An adverse employment action is any negative job action that has a material effect on a worker’s job status.
Adverse employment actions include specific events such as a firing, wrongful termination, constructive discharge, demotion, failure to promote, failure to hire, and the denial or retraction of employment benefits.
Situations involving ongoing harassment or unfair treatment in the workplace can also constitute an adverse employment “action.”
In order to be considered an adverse employment action, however, the act in question must not simply be a minor inconvenience or annoyance to the employee; rather, it must have a substantial negative effect on the employee’s job status, rights, or wellbeing.
Although many adverse employment actions often seem unfair or unwarranted from an employee’s point of view, there many instances where adverse employment actions are allowed, such as when an employee is fired for cause or when an at-will employee is laid off for economic reasons. If, however, an adverse employment action violates an employee’s rights under the law, then the employee can likely take further legal action in response to the unfair treatment. Possible violations may include instances where an action is
- Motivated by illegal discrimination or retaliation
- Against the terms of an employment contract
- In violation of a union agreement
If an employer claims to have good legal cause for taking an adverse employment action against an employee but the justification is simply a pretext for discrimination or retaliation, the employee may seek compensation for violation of their rights.
If you have recently experienced an adverse employment action that you believe may be in violation of your rights, you should seek counsel from an employment attorney who understands the applicable laws.
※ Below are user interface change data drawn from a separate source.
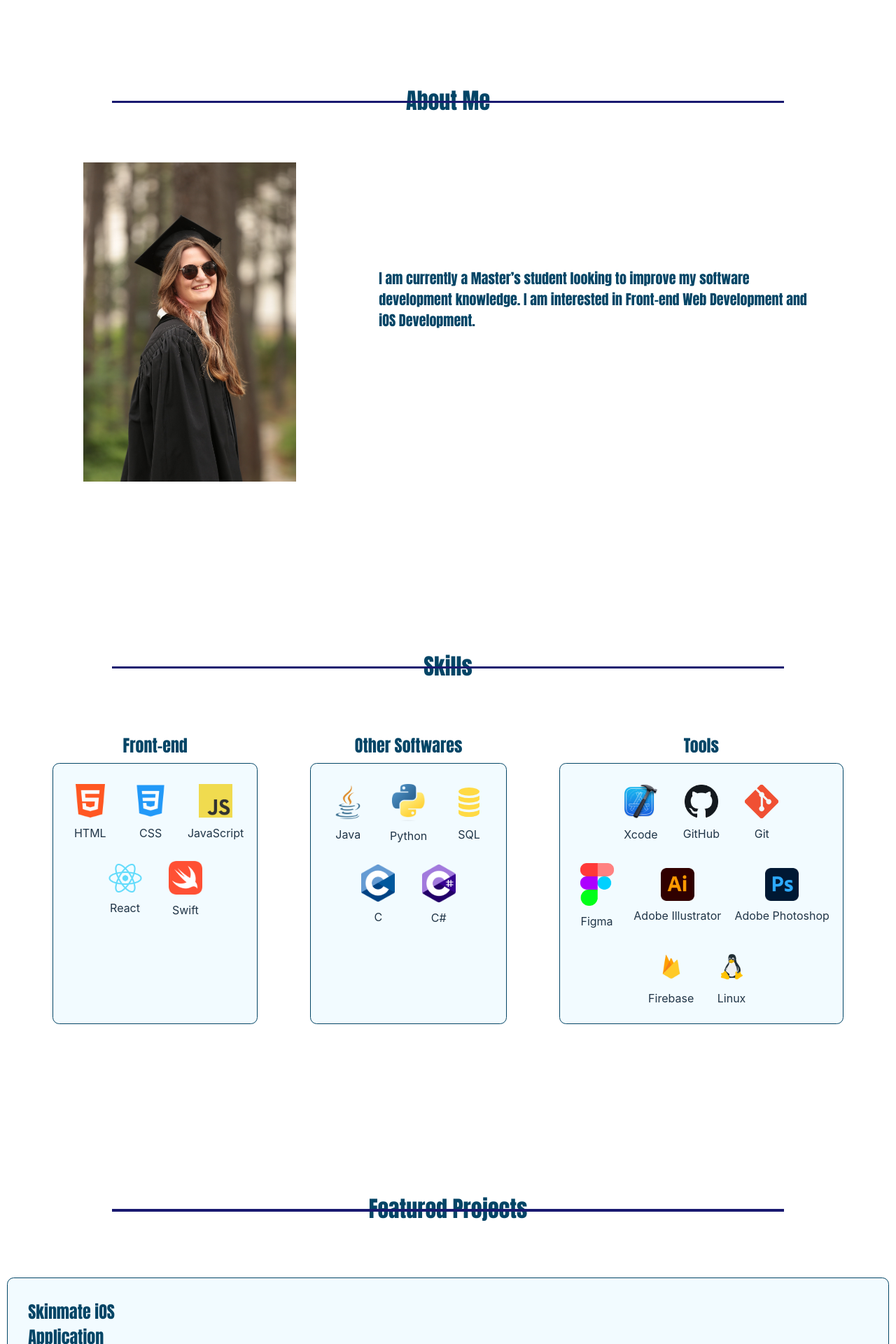
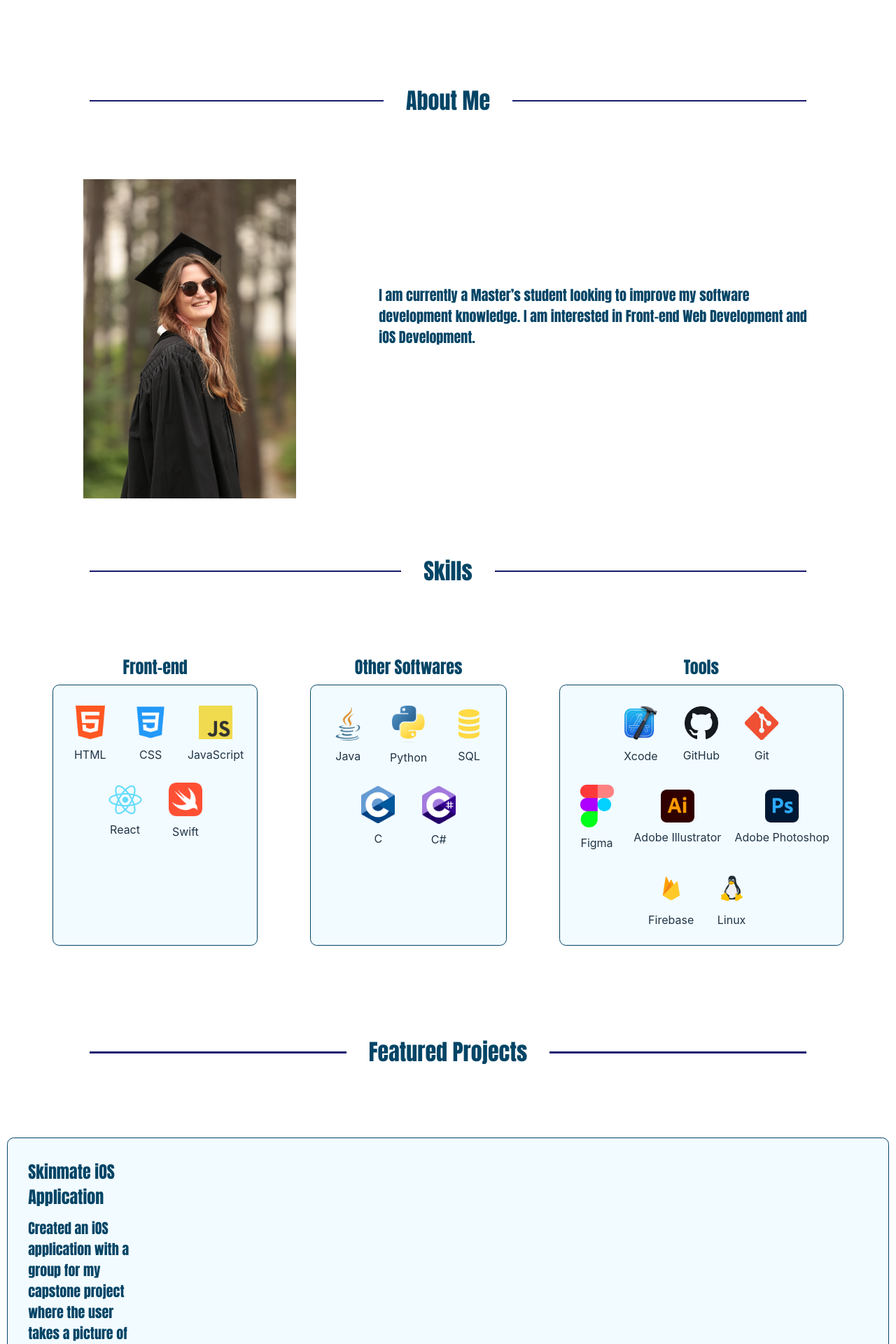
Before and after one commit to makimakimek/Portfolio, a React (Vite) app: page / in a window 1280 px wide. Shown: the part 860-2780 px from the top of the page at 70% size. Built offline with nearby package versions, Linux system fonts and the light colour scheme.

Commit message:
lines added to seperate each section

```diff
--- a/src/App.css
+++ b/src/App.css
@@ -93,8 +93,16 @@
 /*about*/
 
 .aboutContainer {
-  margin-top: 15em;
-  margin-bottom: 15em;
+  margin-top: 5em;
+  display: flex;
+  flex-direction: column;
+}
+
+.aboutTitleContainer {
+  margin-bottom: 1.5em;
+  display: flex;
+  align-items: center;
+  width: 100%;
 }
 
 .underneathContainer {
@@ -119,35 +127,12 @@
   justify-content: center;
 }
 
-.aboutContainer .titleContainer {
+.aboutTitle {
+  margin: 0 1em;
   font-size: 2em;
   font-weight: bold;
-  text-align: center;
   color: #034566;
   font-family: Impact, Haettenschweiler, sans-serif;
-  position: relative;
-}
-
-.aboutContainer .titleContainer:before {
-  content: "";
-  display: block;
-  width: 20em;
-  height: 0.1em;
-  background: #191970;
-  left: 5em;
-  top: 50%;
-  position: absolute;
-}
-
-.aboutContainer .titleContainer:after {
-  content: "";
-  display: block;
-  width: 20em;
-  height: 0.1em;
-  background: #191970;
-  right: 5em;
-  top: 50%;
-  position: absolute;
 }
 
 .underneathContainer .textContainer .paragraphContainer {
@@ -162,17 +147,25 @@
 /*skills*/
 
 .skillsContainer {
-  margin-top: 15em;
-  margin-bottom: 15em;
+  margin-top: 5em;
+  display: flex;
+  flex-direction: column;
+  margin-bottom: 8em;
 }
 
-.skillsContainer .titleContainer {
-  text-align: center;
+.skillsTitle {
+  margin: 0 1em;
   font-size: 2em;
   font-weight: bold;
   color: #034566;
   font-family: Impact, Haettenschweiler, sans-serif;
-  position: relative;
+}
+
+.skillsTitleContainer {
+  margin-bottom: 1.5em;
+  display: flex;
+  align-items: center;
+  width: 100%;
 }
 
 .iconContainer {
@@ -228,41 +221,26 @@
   padding: 0.6em;
 }
 
-.skillsContainer .titleContainer:before {
-  content: "";
-  display: block;
-  width: 21em;
-  height: 0.1em;
-  background: #191970;
-  left: 5em;
-  top: 50%;
-  position: absolute;
-}
-
-.skillsContainer .titleContainer:after {
-  content: "";
-  display: block;
-  width: 21em;
-  height: 0.1em;
-  background: #191970;
-  right: 5em;
-  top: 50%;
-  position: absolute;
-}
-
 /*/////////////////////////featured projects part/////////////////////////*/
 
 .featuredProjectsContainer {
-
+  display: flex;
+  flex-direction: column;
 }
 
-.featuredProjectsContainer .titleContainer {
-  text-align: center;
+.featuredProjectsTitle {
+  margin: 0 1em;
   font-size: 2em;
   font-weight: bold;
   color: #034566;
   font-family: Impact, Haettenschweiler, sans-serif;
-  position: relative;
+}
+
+.featuredProjectsTitleContainer {
+  margin-bottom: 1.5em;
+  display: flex;
+  align-items: center;
+  width: 100%;
 }
 
 .projectsContainer {
@@ -368,28 +346,6 @@ a.link {
   text-decoration: none;
 }
 
-.featuredProjectsContainer .titleContainer:before {
-  content: "";
-  display: block;
-  width: 18em;
-  height: 0.1em;
-  background: #191970;
-  left: 5em;
-  top: 50%;
-  position: absolute;
-}
-
-.featuredProjectsContainer .titleContainer:after {
-  content: "";
-  display: block;
-  width: 18em;
-  height: 0.1em;
-  background: #191970;
-  right: 5em;
-  top: 50%;
-  position: absolute;
-}
-
 /*contact*/
 
 .contactSection {
@@ -406,14 +362,14 @@ a.link {
   width: 100%;
 }
 
-.lineBeforeContact {
+.lineBefore {
   flex: 1 1;
   height: 0.15em;
   background: #191970;
   margin-left: 8em;
 }
 
-.lineAfterContact {
+.lineAfter {
   flex: 1 1;
   height: 0.15em;
   background: #191970;
@@ -461,3 +417,9 @@ a.link {
   max-width: 3em;
   padding: 0.6em;
 }
+
+/*//phone screens//*/
+
+@media screen and (max-width: 600px) {
+
+}
--- a/src/App.jsx
+++ b/src/App.jsx
@@ -46,9 +46,14 @@ function App() {
       </div>
 
       <div className = "aboutContainer">
-          <div className = "titleContainer">
-              About Me
-          </div>
+        <div className = "aboutTitleContainer">
+            <div className = "lineBefore"></div>
+            <div className = "aboutTitle">
+                About Me
+            </div>
+            <div className = "lineAfter"></div>
+        </div>
+
           <div className = "underneathContainer">
               <div className = "imageContainer">
                 <img src={myImage} className = "image1" alt = "a gray image placeholder female"/>
@@ -62,9 +67,14 @@ function App() {
       </div>
 
       <div className = "skillsContainer">
-        <div className = "titleContainer">
-          Skills
+        <div className = "skillsTitleContainer">
+            <div className = "lineBefore"></div>
+            <div className = "skillsTitle">
+                Skills
+            </div>
+            <div className = "lineAfter"></div>
         </div>
+
         <div className = "iconContainer">
           <div className = "generalFrontEndContainer">
             <div className = "titleContainer2">Front-end</div>
@@ -188,7 +198,14 @@ function App() {
       </div>
 
       <div className = "featuredProjectsContainer">
-            <div className = "titleContainer">Featured Projects</div>
+        <div className = "featuredProjectsTitleContainer">
+            <div className = "lineBefore"></div>
+            <div className = "featuredProjectsTitle">
+                Featured Projects
+            </div>
+            <div className = "lineAfter"></div>
+        </div>
+
             <div className = "projectsContainer">
                 <div className = "projectUnderneathContainer">
                     <div className = "rightContainer">
@@ -326,11 +343,11 @@ function App() {
 
         <div className = "contactSection">
             <div className = "contactTitleSection">
-                <div className = "lineBeforeContact"></div>
+                <div className = "lineBefore"></div>
                 <div className = "contactTitle">
                     Contact
                 </div>
-                <div className = "lineAfterContact"></div>
+                <div className = "lineAfter"></div>
             </div>
 
             <div className = "underContactSection">
```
You may have a legal cause of action. A lawyer can help you use the legal system to protect your rights and receive the justice and compensation that you deserve.